■ Material for the task:
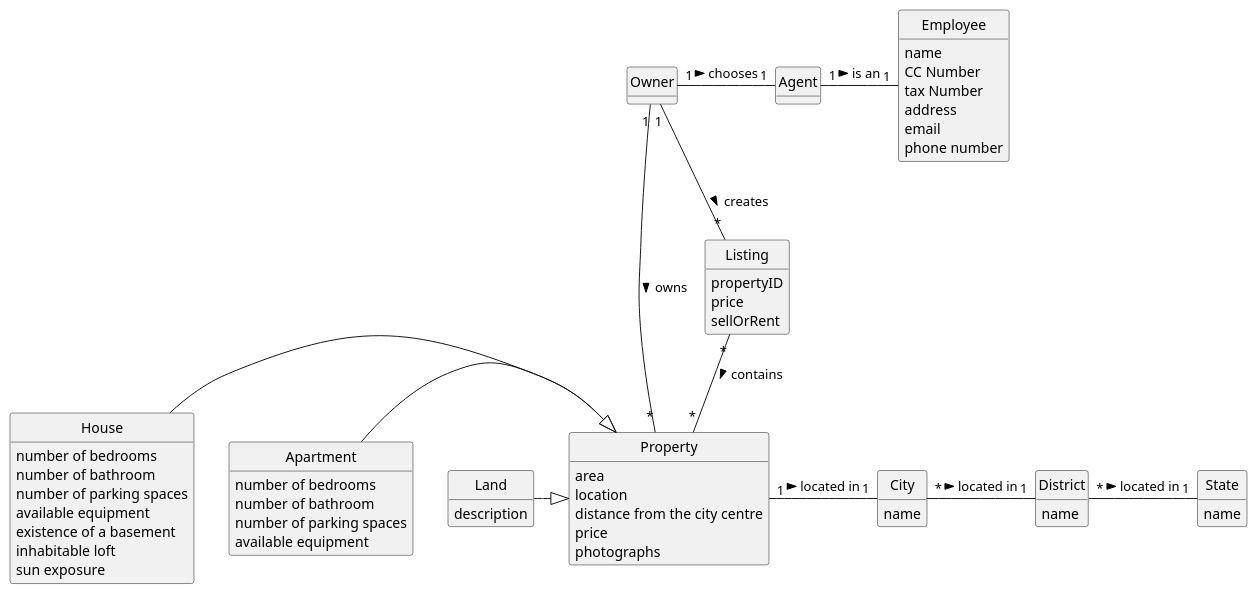
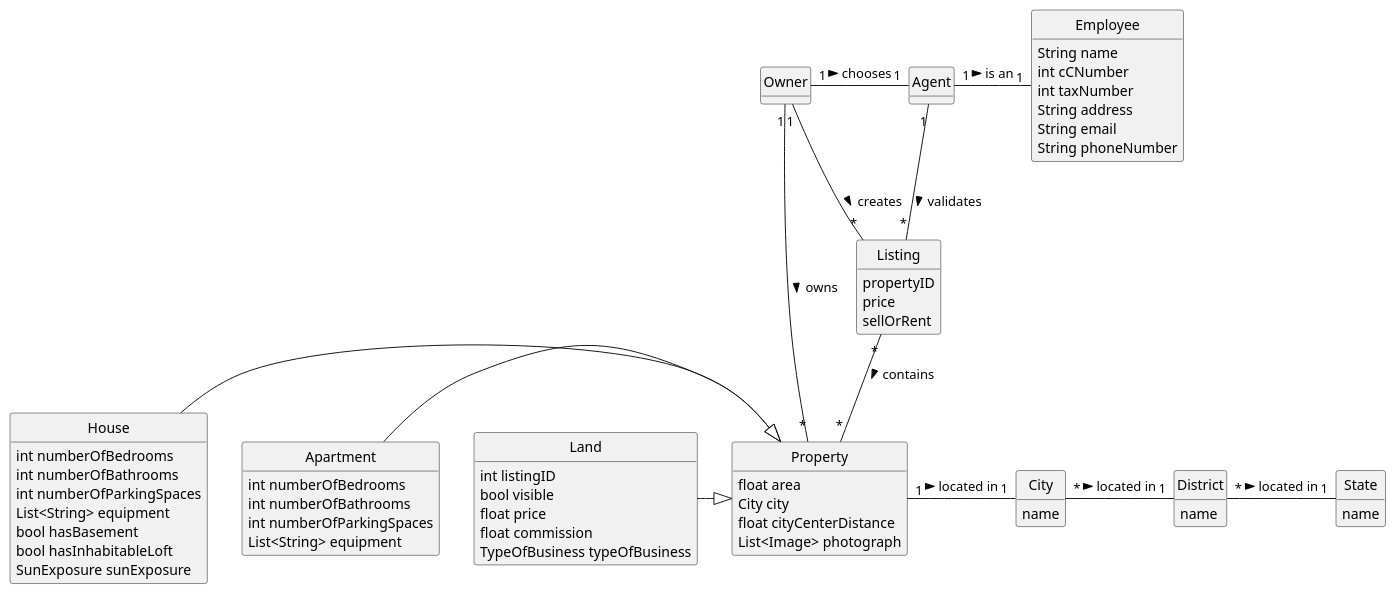
Before and after one commit to tiagohcorreia/LAPR2: the diagram in docs/sprintB/US004/02.analysis/puml/US004-Domain-Model.puml, drawn with PlantUML. The commit also changed 2 other files, not shown here.

```diff
--- a/docs/sprintB/US004/02.analysis/puml/US004-Domain-Model.puml
+++ b/docs/sprintB/US004/02.analysis/puml/US004-Domain-Model.puml
@@ -1,94 +1,97 @@
 @startuml
 skinparam monochrome true
 skinparam packageStyle rectangle
 skinparam shadowing false
 
 'left to right direction
 
 skinparam classAttributeIconSize 0
 
 hide circle
 hide methods
 
 'title Domain Model
 
 'class Platform {
 '  -description
 '}
 
 class Owner {
 }
 class Agent{
 
 }
 class Employee{
-    name
-    CC Number
-    tax Number
-    address
-    email
-    phone number
+    String name
+    int cCNumber
+    int taxNumber
+    String address
+    String email
+    String phoneNumber
 }
 class Listing{
     propertyID
     price
     sellOrRent
 
 }
 class Property {
-     area
-     location
-     distance from the city centre
-     price
-     photographs
+    float area
+    City city
+    float cityCenterDistance
+    List<Image> photograph
 }
 class House {
-     number of bedrooms
-     number of bathroom
-     number of parking spaces
-     available equipment
-     existence of a basement
-     inhabitable loft
-     sun exposure
+     int numberOfBedrooms
+     int numberOfBathrooms
+     int numberOfParkingSpaces
+     List<String> equipment
+     bool hasBasement
+     bool hasInhabitableLoft
+     SunExposure sunExposure
 }
 
 class Apartment {
-     number of bedrooms
-     number of bathroom
-     number of parking spaces
-     available equipment
+     int numberOfBedrooms
+     int numberOfBathrooms
+     int numberOfParkingSpaces
+     List<String> equipment
 }
 class Land {
-     description
+    int listingID
+    bool visible
+    float price
+    float commission
+    TypeOfBusiness typeOfBusiness
 }
 
 class City{
     name
 }
 class District{
     name
 }
 class State{
     name
 }
 
 
 
 Listing "*" -- "*" Property: contains >
 Owner "1" -- "*" Listing: creates >
 Owner "1" -- "*" Property: owns >
 House -|> Property
 Apartment -|> Property
 Land -|> Property
 Property "1" - "1" City: located in >
 City "*" - "1" District: located in >
 District "*" - "1" State: located in >
 Owner "1" - "1" Agent: chooses >
 Agent "1" - "1" Employee: is an >
-
+Agent "1" - "*" Listing: validates >
 
 
 
 
 
 @enduml
```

■ Problem: In case the records contain pictures, keep those out and repeat the rest exactly.

■ Answer to this problem:
Before and after one commit to tiagohcorreia/LAPR2: the diagram in docs/sprintB/US004/02.analysis/puml/US004-Domain-Model.puml, drawn with PlantUML. The commit also changed 2 other files, not shown here.

```diff
--- a/docs/sprintB/US004/02.analysis/puml/US004-Domain-Model.puml
+++ b/docs/sprintB/US004/02.analysis/puml/US004-Domain-Model.puml
@@ -1,94 +1,97 @@
 @startuml
 skinparam monochrome true
 skinparam packageStyle rectangle
 skinparam shadowing false
 
 'left to right direction
 
 skinparam classAttributeIconSize 0
 
 hide circle
 hide methods
 
 'title Domain Model
 
 'class Platform {
 '  -description
 '}
 
 class Owner {
 }
 class Agent{
 
 }
 class Employee{
-    name
-    CC Number
-    tax Number
-    address
-    email
-    phone number
+    String name
+    int cCNumber
+    int taxNumber
+    String address
+    String email
+    String phoneNumber
 }
 class Listing{
     propertyID
     price
     sellOrRent
 
 }
 class Property {
-     area
-     location
-     distance from the city centre
-     price
-     photographs
+    float area
+    City city
+    float cityCenterDistance
+    List<Image> photograph
 }
 class House {
-     number of bedrooms
-     number of bathroom
-     number of parking spaces
-     available equipment
-     existence of a basement
-     inhabitable loft
-     sun exposure
+     int numberOfBedrooms
+     int numberOfBathrooms
+     int numberOfParkingSpaces
+     List<String> equipment
+     bool hasBasement
+     bool hasInhabitableLoft
+     SunExposure sunExposure
 }
 
 class Apartment {
-     number of bedrooms
-     number of bathroom
-     number of parking spaces
-     available equipment
+     int numberOfBedrooms
+     int numberOfBathrooms
+     int numberOfParkingSpaces
+     List<String> equipment
 }
 class Land {
-     description
+    int listingID
+    bool visible
+    float price
+    float commission
+    TypeOfBusiness typeOfBusiness
 }
 
 class City{
     name
 }
 class District{
     name
 }
 class State{
     name
 }
 
 
 
 Listing "*" -- "*" Property: contains >
 Owner "1" -- "*" Listing: creates >
 Owner "1" -- "*" Property: owns >
 House -|> Property
 Apartment -|> Property
 Land -|> Property
 Property "1" - "1" City: located in >
 City "*" - "1" District: located in >
 District "*" - "1" State: located in >
 Owner "1" - "1" Agent: chooses >
 Agent "1" - "1" Employee: is an >
-
+Agent "1" - "*" Listing: validates >
 
 
 
 
 
 @enduml
```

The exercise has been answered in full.